STATEN ISLAND — An upstate animal sanctuary is scrambling to raise $10,000 after agreeing to take Staten Island's turkeys — without realizing how many there were.

Kurt Andernach, who owns the 60-acre And-Hof Animal Sanctuary in Catskill, N.Y., agreed to take a flock that lives on the grounds of the South Beach Psychiatric Center.

But a misunderstanding led Andernach to think there'd be a dozen birds — not the 100 that are winging their way to him. He agreed to take them without realizing how many were still on Staten Island, he said.

"It's a surprise for us, of course, a financial burden we did not really expect," said Andernach who discovered the flock's real size earlier this month.

"With the first turkeys we had quite a lot of time, now we have no time."

The state Office of Mental Health said they issued a permit this month for the U.S. Department of Agriculture to move up to 100 turkeys from the psychiatric center to And-Hof starting in December.

The Department of Environmental Conservation estimates about 50 turkeys will remain on the grounds after the relocation, with potentially more in the surrounding communities.

While Andernach said he has plenty of space, the sanctuary needs help to clear three to four acres and buy materials to build fences and a coop.

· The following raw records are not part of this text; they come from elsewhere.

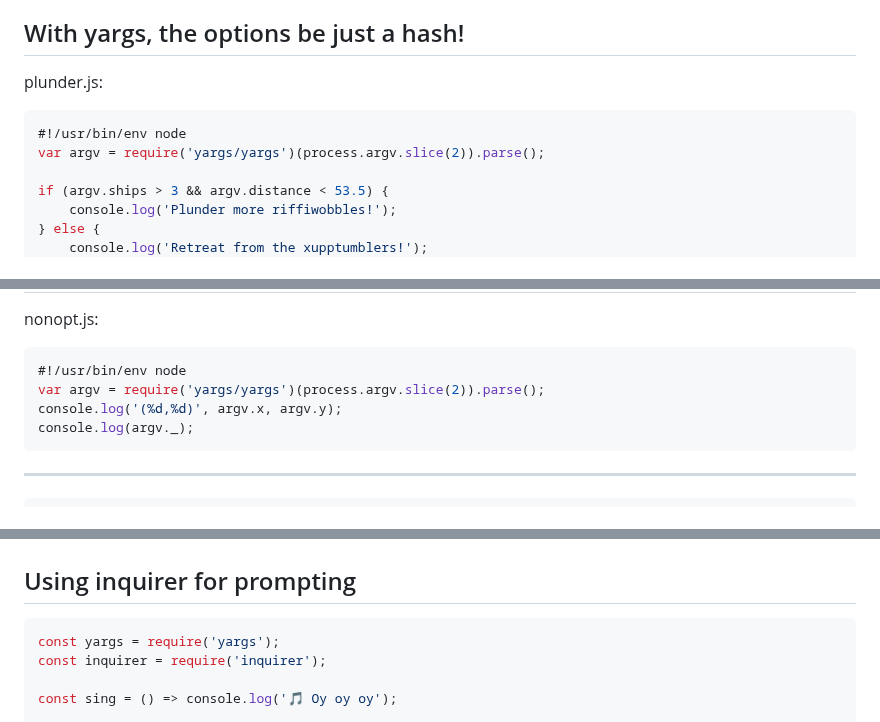
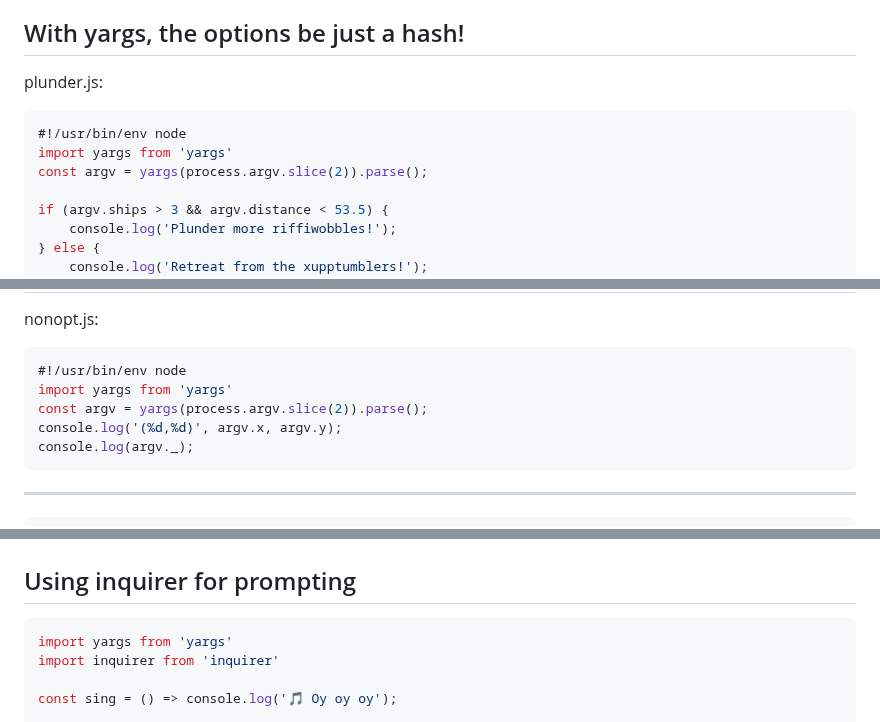
Before and after one commit to yargs/yargs, a Markdown page: docs/examples.md, 3 parts joined by grey strips. Rendered like a GitHub page.

````diff
--- a/docs/examples.md
+++ b/docs/examples.md
@@ -11,7 +11,8 @@ plunder.js:
 
 ```javascript
 #!/usr/bin/env node
-var argv = require('yargs/yargs')(process.argv.slice(2)).parse();
+import yargs from 'yargs'
+const argv = yargs(process.argv.slice(2)).parse();
 
 if (argv.ships > 3 && argv.distance < 53.5) {
     console.log('Plunder more riffiwobbles!');
@@ -79,7 +82,8 @@ nonopt.js:
 
 ```javascript
 #!/usr/bin/env node
-var argv = require('yargs/yargs')(process.argv.slice(2)).parse();
+import yargs from 'yargs'
+const argv = yargs(process.argv.slice(2)).parse();
 console.log('(%d,%d)', argv.x, argv.y);
 console.log(argv._);
 ```
@@ -342,8 +354,8 @@ Using inquirer for prompting
 ---------------------------
 
 ```js
-const yargs = require('yargs');
-const inquirer = require('inquirer');
+import yargs from 'yargs'
+import inquirer from 'inquirer'
 
 const sing = () => console.log('🎵 Oy oy oy');
 
````
Also changed, not shown: other parts of docs/examples.md (+22 -12 lines).
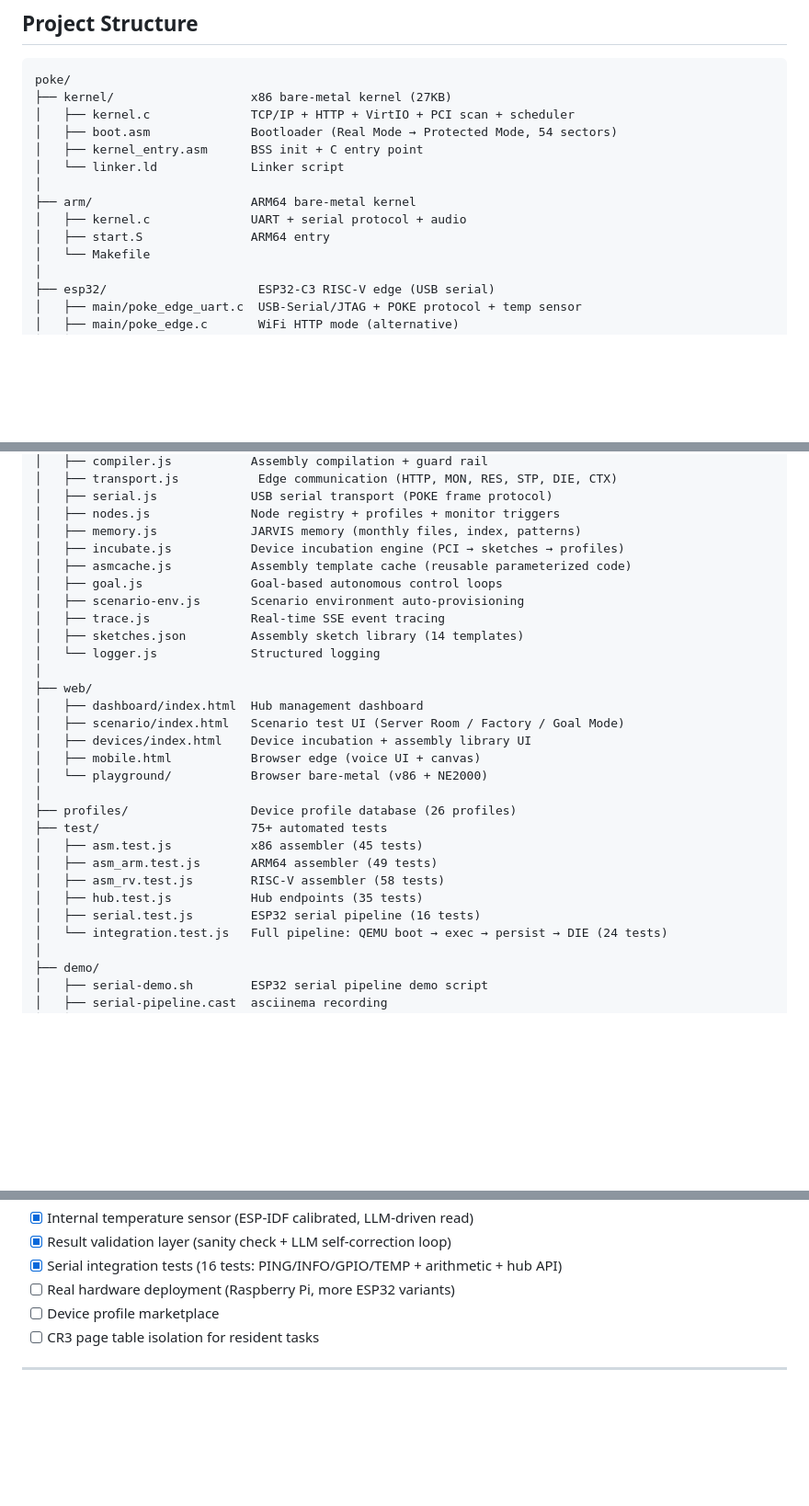
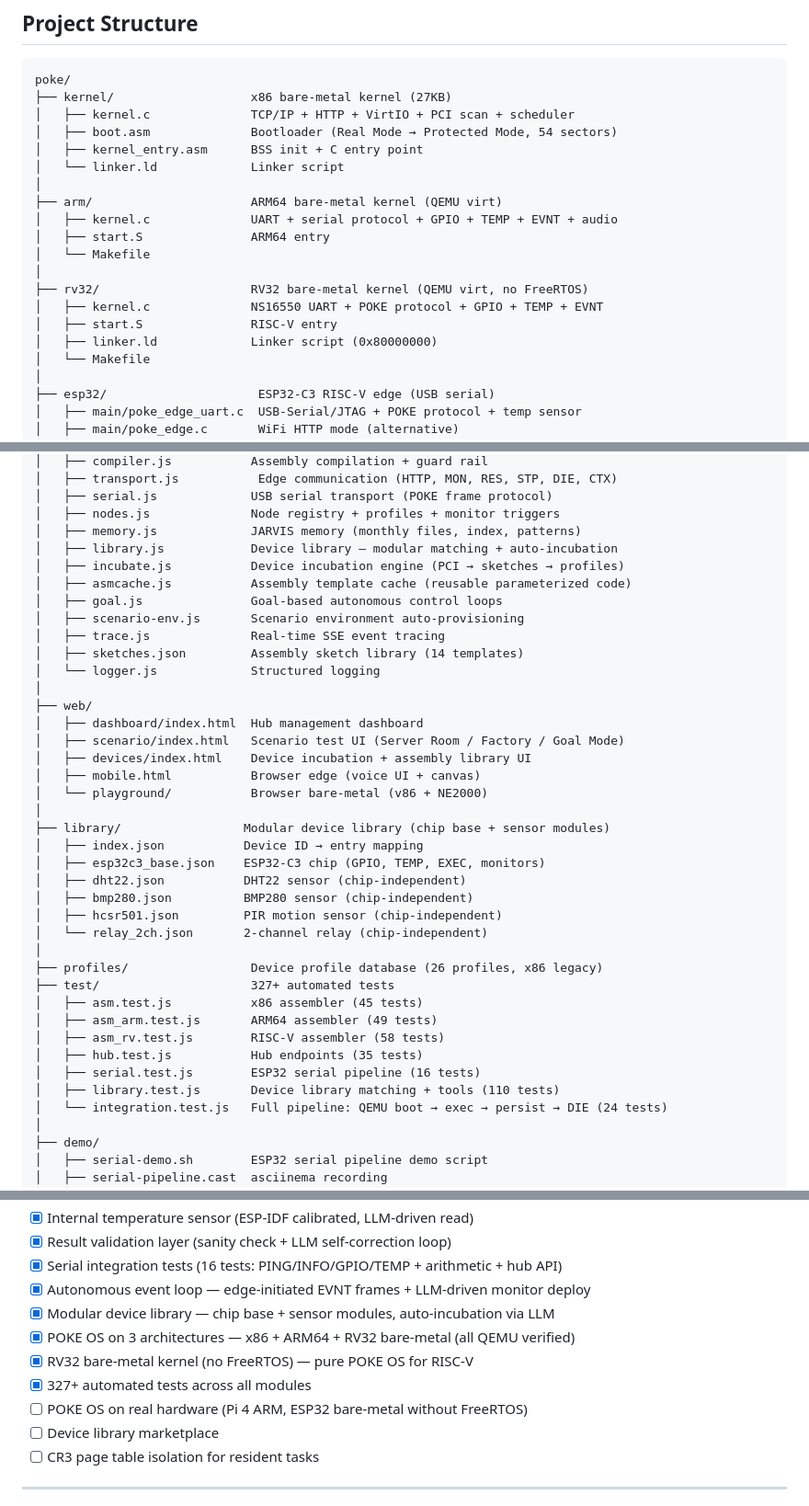
Before and after one commit to CSP911/poke, a Markdown page: README.md, 3 parts joined by grey strips. Shown at 92% size. Rendered like a GitHub page; blank space fills up the shorter version.

Commit message:
docs: update README — 3-arch kernels, device library, EVNT, 327+ tests
- Project structure: rv32/, library/, hub/library.js added
- ARM64 kernel: GPIO + TEMP + EVNT + monitors noted
- Roadmap: EVNT, library, 3-arch bare-metal, RV32 kernel marked done
- Test count: 75+ → 327+
- Future: real hardware (Pi 4 ARM, ESP32 bare-metal without FreeRTOS)

Co-Authored-By: Claude Opus 4.6 (1M context) <noreply@anthropic.com>

```diff
--- a/README.md
+++ b/README.md
@@ -407,9 +407,15 @@ poke/
 │   ├── kernel_entry.asm      BSS init + C entry point
 │   └── linker.ld             Linker script
 │
-├── arm/                      ARM64 bare-metal kernel
-│   ├── kernel.c              UART + serial protocol + audio
+├── arm/                      ARM64 bare-metal kernel (QEMU virt)
+│   ├── kernel.c              UART + serial protocol + GPIO + TEMP + EVNT + audio
 │   ├── start.S               ARM64 entry
+│   └── Makefile
+│
+├── rv32/                     RV32 bare-metal kernel (QEMU virt, no FreeRTOS)
+│   ├── kernel.c              NS16550 UART + POKE protocol + GPIO + TEMP + EVNT
+│   ├── start.S               RISC-V entry
+│   ├── linker.ld             Linker script (0x80000000)
 │   └── Makefile
 │
 ├── esp32/                     ESP32-C3 RISC-V edge (USB serial)
@@ -433,6 +439,7 @@ poke/
 │   ├── serial.js             USB serial transport (POKE frame protocol)
 │   ├── nodes.js              Node registry + profiles + monitor triggers
 │   ├── memory.js             JARVIS memory (monthly files, index, patterns)
+│   ├── library.js            Device library — modular matching + auto-incubation
 │   ├── incubate.js           Device incubation engine (PCI → sketches → profiles)
 │   ├── asmcache.js           Assembly template cache (reusable parameterized code)
 │   ├── goal.js               Goal-based autonomous control loops
@@ -448,13 +455,22 @@ poke/
 │   ├── mobile.html           Browser edge (voice UI + canvas)
 │   └── playground/           Browser bare-metal (v86 + NE2000)
 │
-├── profiles/                 Device profile database (26 profiles)
-├── test/                     75+ automated tests
+├── library/                 Modular device library (chip base + sensor modules)
+│   ├── index.json           Device ID → entry mapping
+│   ├── esp32c3_base.json    ESP32-C3 chip (GPIO, TEMP, EXEC, monitors)
+│   ├── dht22.json           DHT22 sensor (chip-independent)
+│   ├── bmp280.json          BMP280 sensor (chip-independent)
+│   ├── hcsr501.json         PIR motion sensor (chip-independent)
+│   └── relay_2ch.json       2-channel relay (chip-independent)
+│
+├── profiles/                 Device profile database (26 profiles, x86 legacy)
+├── test/                     327+ automated tests
 │   ├── asm.test.js           x86 assembler (45 tests)
 │   ├── asm_arm.test.js       ARM64 assembler (49 tests)
 │   ├── asm_rv.test.js        RISC-V assembler (58 tests)
 │   ├── hub.test.js           Hub endpoints (35 tests)
 │   ├── serial.test.js        ESP32 serial pipeline (16 tests)
+│   ├── library.test.js       Device library matching + tools (110 tests)
 │   └── integration.test.js   Full pipeline: QEMU boot → exec → persist → DIE (24 tests)
 │
 ├── demo/
@@ -843,8 +859,13 @@ Tested: write 3 entries → reboot → all 3 entries survived ✅
 - [x] Internal temperature sensor (ESP-IDF calibrated, LLM-driven read)
 - [x] Result validation layer (sanity check + LLM self-correction loop)
 - [x] Serial integration tests (16 tests: PING/INFO/GPIO/TEMP + arithmetic + hub API)
-- [ ] Real hardware deployment (Raspberry Pi, more ESP32 variants)
-- [ ] Device profile marketplace
+- [x] Autonomous event loop — edge-initiated EVNT frames + LLM-driven monitor deploy
+- [x] Modular device library — chip base + sensor modules, auto-incubation via LLM
+- [x] POKE OS on 3 architectures — x86 + ARM64 + RV32 bare-metal (all QEMU verified)
+- [x] RV32 bare-metal kernel (no FreeRTOS) — pure POKE OS for RISC-V
+- [x] 327+ automated tests across all modules
+- [ ] POKE OS on real hardware (Pi 4 ARM, ESP32 bare-metal without FreeRTOS)
+- [ ] Device library marketplace
 - [ ] CR3 page table isolation for resident tasks
 
 ---
```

"We love doing it and will do whatever it takes to make the birds happy, it just kind of came out of the blue," he said.

Andernach said his group is accepting donations from people who want to help the Staten Island birds and is working on setting up an online fundraiser to help get the costs to prepare the land.

Last year, the state started a controversial cull of the turkey because staff complained of health concerns caused by their droppings, as well as aggressive behavior and safety issues from them walking in roads.

But after outcry from residents and elected officials, the state agreed to relocate the hybrid flock — a mixture of domestic and wild turkeys. At that time, Andernach took in 93 birds.

To make room for them, he had to clear land and put up fencing. Now he has to do it all over again because he simply can't add that many birds to the existing space, he said.

"I can't just add more flocks to it," he said. "That could potentially turn into a bloodbath." 

Andernach said the birds he has already taken in are almost like pets and get along well with the chickens and goats that also live on the sanctuary.

"They are such wonderful animals and they are such a joy," he said. "One of them sometimes even sits on my shoulder, especially when I bring them fresh bread."

Despite the challenges, Andernach said he's happy to be able to save the turkeys.

"If their lives are in danger on Staten Island, bring them up here," Andernach said. "There's plenty of room."